Now in paperback, the critically acclaimed account of one of the most important moments in fashion history from a Pulitzer Prize-winning journalist.
Robin Givhan is the fashion critic of The Washington Post, where she covers the news, trends, and business of the international fashion industry, and the former style correspondent for Newsweek and The Daily Beast. She has also contributed to New York Magazine and Vogue, among other magazines. In 2006, she won the Pulitzer Prize in criticism for her fashion coverage. The Battle of Versailles is her first book.

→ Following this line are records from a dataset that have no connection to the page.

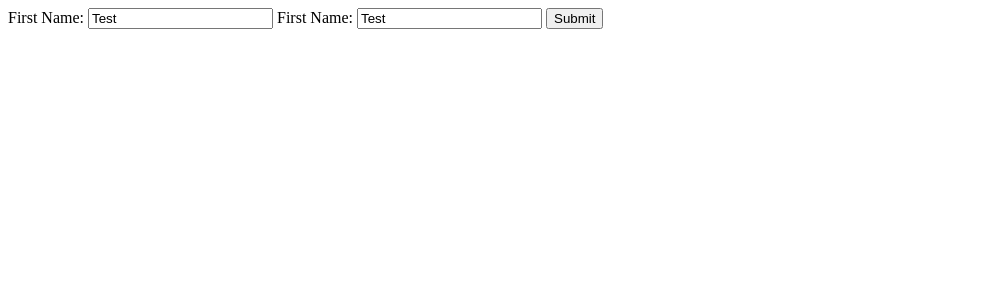
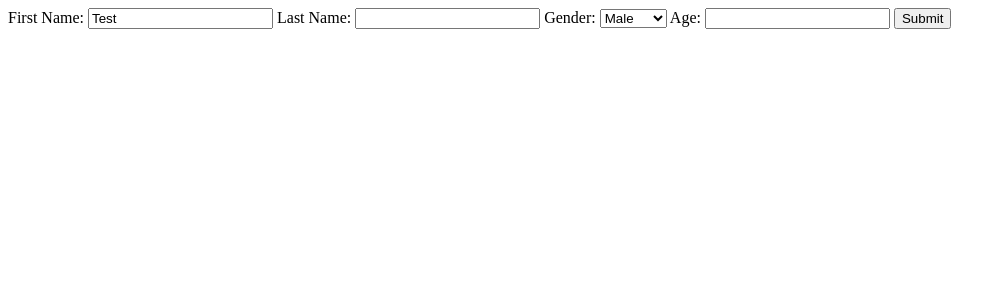
Before and after one commit to Mohammeda384/Forms, a Node server app: page /users/new in a window 1280 px wide. Shown: the top 300 px of the page, without its empty margins (0-1006 px from the left). Run offline with Node 20, Linux system fonts and the light colour scheme.

```diff
--- a/routes/users.js
+++ b/routes/users.js
@@ -11,7 +11,7 @@ router.route('/').get((req, res)=>{
         users.push({firstName, lastName, gender, age});
         res.redirect('/users/list');
 
-        res.render('users/list', {users})
+       // res.render('users/list', {users})
     }
     else{
         console.log("Error adding user");
--- a/views/users/new.ejs
+++ b/views/users/new.ejs
@@ -13,8 +13,23 @@
         </label>
 
         <label for="lastName">
-            First Name:
-            <input type="text" name="firstName" value="<%= locals.firstName %>">
+            Last Name:
+            <input type="text" name="lastName" value="<%= locals.lastName %>">
+        </label>
+
+        <label for= "gender" >
+            Gender:
+            <select name = "gender">
+                <option value = "Male" >Male </option>
+                <option value = "Female" >Female </option>
+                <option value = "Other" >Other </option>
+
+            </select>
+        </label>
+
+        <label for="age">
+            Age:
+            <input type="number" name="age" value="<%= locals.age %>">
         </label>
         <button type="submit">Submit</button>
     </form>
```
Also changed, not shown: views/users/list.ejs (+7 -4 lines).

"In her debut book, Pulitzer Prize-winning Washington Post fashion critic Givhan delivers a delightful, encyclopedic exploration of the players and leaders in the field.... Readers need not be fashion mavens to enjoy this entertaining episode of history, enhanced by Givhan's effortless ability to illustrate the models and designers (particularly Lambert) who changed how we dress." --Kirkus Reviews "Givhan paints a captivating portrait of the ethos of the era, from race riots and the Kerner Report to a cultural... fascination with black identity and glamorous nights at the disco, with juicy tales about arrogant designers acting out. While candid about the designers' faults, this is largely a glowing tribute to five iconic artists and their legacy in the fashion world." --Publishers Weekly "It was a big deal when American Fashion went to Versailles...who better than Robin Givhan to tell this captivating story?" --Diane von Furstenberg "Reality TV has nothing on The Battle of Versailles. The year is 1973, and five legendary French couturiers face off against a team of their Seventh Avenue counterparts. There are hissy fits, liveried footmen, a party at Maxim's, and (prefiguring Spinal Tap) a backdrop mistakenly measured in feet instead of meters. Halston refers to himself in the third person. A motley supporting cast that includes Josephine Baker, Liza Minnelli, Kay Thompson, Rudolf Nureyev, showgirls from the Crazy Horse, and a phalanx of dazzling black American models creates a spectacle, and the gratin of Paris society turns out. In this picturesque account, Robin Givhan weaves together the tectonic social and cultural shifts that set the stage for an epic fashion showdown." --Holly Brubach, author of A DEDICATED FOLLOWER OF FASHION "In The Battle of Versailles, Pulitzer-prizing winning fashion critic Robin Givhan expertly captures the players and the scene of a turning point in both fashion and American culture, showing that chutzpah and savviness count as much as craftsmanship and refinement. With in-depth reporting and her warm, informative voice, Givhan proves that a fashion show is about far more than clothes. Indeed, as this fascinating book shows, it can spark a social revolution." --Dana Thomas, author of the New York Times bestselling DELUXE: HOW LUXURY LOST ITS LUSTER "Robin Givhan's book recounts how the French fashion establishment in November 1973 fell in love with American couture. The Battle of Versailles tells the behind-the-scene story of the night that wildly cheering French critics gave a standing ovation to five American designers and their stunning black models. Givhan provides readers with both a front row and backstage view of the drama. It's a wonderfully fun read of how a few daring Yanks won recognition in world fashion." --George Taber, author of THE JUDGMENT OF PARIS "[Givhan's] witty, closely observed essays...transformed fashion criticism into cultural criticism." --2006 Pulitzer Prize Committee